▶ _INSTRUCTIONS TO FOLLOW_
Each entry needs to be reproduced exactly, with none left out.

[Revision comparison data]
====

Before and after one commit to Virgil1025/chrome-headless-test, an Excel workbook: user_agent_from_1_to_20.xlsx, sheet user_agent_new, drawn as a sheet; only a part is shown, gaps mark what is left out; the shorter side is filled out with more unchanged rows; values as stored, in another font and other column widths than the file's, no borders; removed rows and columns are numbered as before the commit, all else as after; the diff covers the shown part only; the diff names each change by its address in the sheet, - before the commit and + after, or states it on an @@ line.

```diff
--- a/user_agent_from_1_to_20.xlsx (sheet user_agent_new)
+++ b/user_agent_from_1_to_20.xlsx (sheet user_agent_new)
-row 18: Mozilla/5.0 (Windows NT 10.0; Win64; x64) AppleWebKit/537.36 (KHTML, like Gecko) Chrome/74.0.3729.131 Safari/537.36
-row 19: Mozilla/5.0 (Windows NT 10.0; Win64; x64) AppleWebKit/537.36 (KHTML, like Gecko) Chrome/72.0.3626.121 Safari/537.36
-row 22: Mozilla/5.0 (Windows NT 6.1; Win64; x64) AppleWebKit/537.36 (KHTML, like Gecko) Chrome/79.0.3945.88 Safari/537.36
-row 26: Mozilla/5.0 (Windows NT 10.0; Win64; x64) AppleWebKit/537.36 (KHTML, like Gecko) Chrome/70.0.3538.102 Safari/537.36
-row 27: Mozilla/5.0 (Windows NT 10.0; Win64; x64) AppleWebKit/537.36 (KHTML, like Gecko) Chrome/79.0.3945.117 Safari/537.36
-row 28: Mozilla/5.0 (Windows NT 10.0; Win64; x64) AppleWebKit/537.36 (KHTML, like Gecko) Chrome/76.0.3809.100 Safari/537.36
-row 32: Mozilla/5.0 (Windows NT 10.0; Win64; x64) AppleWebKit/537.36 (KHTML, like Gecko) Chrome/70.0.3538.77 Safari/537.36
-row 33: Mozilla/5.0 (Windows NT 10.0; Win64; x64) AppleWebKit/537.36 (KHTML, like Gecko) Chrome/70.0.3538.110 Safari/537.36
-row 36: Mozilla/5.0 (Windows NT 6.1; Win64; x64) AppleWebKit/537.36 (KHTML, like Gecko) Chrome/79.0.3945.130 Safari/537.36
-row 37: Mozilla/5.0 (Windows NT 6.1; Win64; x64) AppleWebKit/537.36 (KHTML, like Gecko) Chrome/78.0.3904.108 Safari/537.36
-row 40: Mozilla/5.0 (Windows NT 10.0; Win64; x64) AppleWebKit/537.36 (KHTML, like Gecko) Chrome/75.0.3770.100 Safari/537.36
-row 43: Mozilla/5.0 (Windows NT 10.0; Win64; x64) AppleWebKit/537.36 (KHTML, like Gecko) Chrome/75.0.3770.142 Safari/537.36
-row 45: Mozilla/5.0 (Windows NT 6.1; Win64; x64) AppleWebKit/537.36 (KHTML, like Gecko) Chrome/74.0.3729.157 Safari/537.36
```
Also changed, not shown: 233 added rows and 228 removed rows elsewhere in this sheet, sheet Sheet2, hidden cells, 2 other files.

====

▶ _RESULT OF THE EXERCISE_
Before and after one commit to Virgil1025/chrome-headless-test, an Excel workbook: user_agent_from_1_to_20.xlsx, sheet user_agent_new, drawn as a sheet; only a part is shown, gaps mark what is left out; the shorter side is filled out with more unchanged rows; values as stored, in another font and other column widths than the file's, no borders; removed rows and columns are numbered as before the commit, all else as after; the diff covers the shown part only; the diff names each change by its address in the sheet, - before the commit and + after, or states it on an @@ line.

```diff
--- a/user_agent_from_1_to_20.xlsx (sheet user_agent_new)
+++ b/user_agent_from_1_to_20.xlsx (sheet user_agent_new)
-row 18: Mozilla/5.0 (Windows NT 10.0; Win64; x64) AppleWebKit/537.36 (KHTML, like Gecko) Chrome/74.0.3729.131 Safari/537.36
-row 19: Mozilla/5.0 (Windows NT 10.0; Win64; x64) AppleWebKit/537.36 (KHTML, like Gecko) Chrome/72.0.3626.121 Safari/537.36
-row 22: Mozilla/5.0 (Windows NT 6.1; Win64; x64) AppleWebKit/537.36 (KHTML, like Gecko) Chrome/79.0.3945.88 Safari/537.36
-row 26: Mozilla/5.0 (Windows NT 10.0; Win64; x64) AppleWebKit/537.36 (KHTML, like Gecko) Chrome/70.0.3538.102 Safari/537.36
-row 27: Mozilla/5.0 (Windows NT 10.0; Win64; x64) AppleWebKit/537.36 (KHTML, like Gecko) Chrome/79.0.3945.117 Safari/537.36
-row 28: Mozilla/5.0 (Windows NT 10.0; Win64; x64) AppleWebKit/537.36 (KHTML, like Gecko) Chrome/76.0.3809.100 Safari/537.36
-row 32: Mozilla/5.0 (Windows NT 10.0; Win64; x64) AppleWebKit/537.36 (KHTML, like Gecko) Chrome/70.0.3538.77 Safari/537.36
-row 33: Mozilla/5.0 (Windows NT 10.0; Win64; x64) AppleWebKit/537.36 (KHTML, like Gecko) Chrome/70.0.3538.110 Safari/537.36
-row 36: Mozilla/5.0 (Windows NT 6.1; Win64; x64) AppleWebKit/537.36 (KHTML, like Gecko) Chrome/79.0.3945.130 Safari/537.36
-row 37: Mozilla/5.0 (Windows NT 6.1; Win64; x64) AppleWebKit/537.36 (KHTML, like Gecko) Chrome/78.0.3904.108 Safari/537.36
-row 40: Mozilla/5.0 (Windows NT 10.0; Win64; x64) AppleWebKit/537.36 (KHTML, like Gecko) Chrome/75.0.3770.100 Safari/537.36
-row 43: Mozilla/5.0 (Windows NT 10.0; Win64; x64) AppleWebKit/537.36 (KHTML, like Gecko) Chrome/75.0.3770.142 Safari/537.36
-row 45: Mozilla/5.0 (Windows NT 6.1; Win64; x64) AppleWebKit/537.36 (KHTML, like Gecko) Chrome/74.0.3729.157 Safari/537.36
```
Also changed, not shown: 233 added rows and 228 removed rows elsewhere in this sheet, sheet Sheet2, hidden cells, 2 other files.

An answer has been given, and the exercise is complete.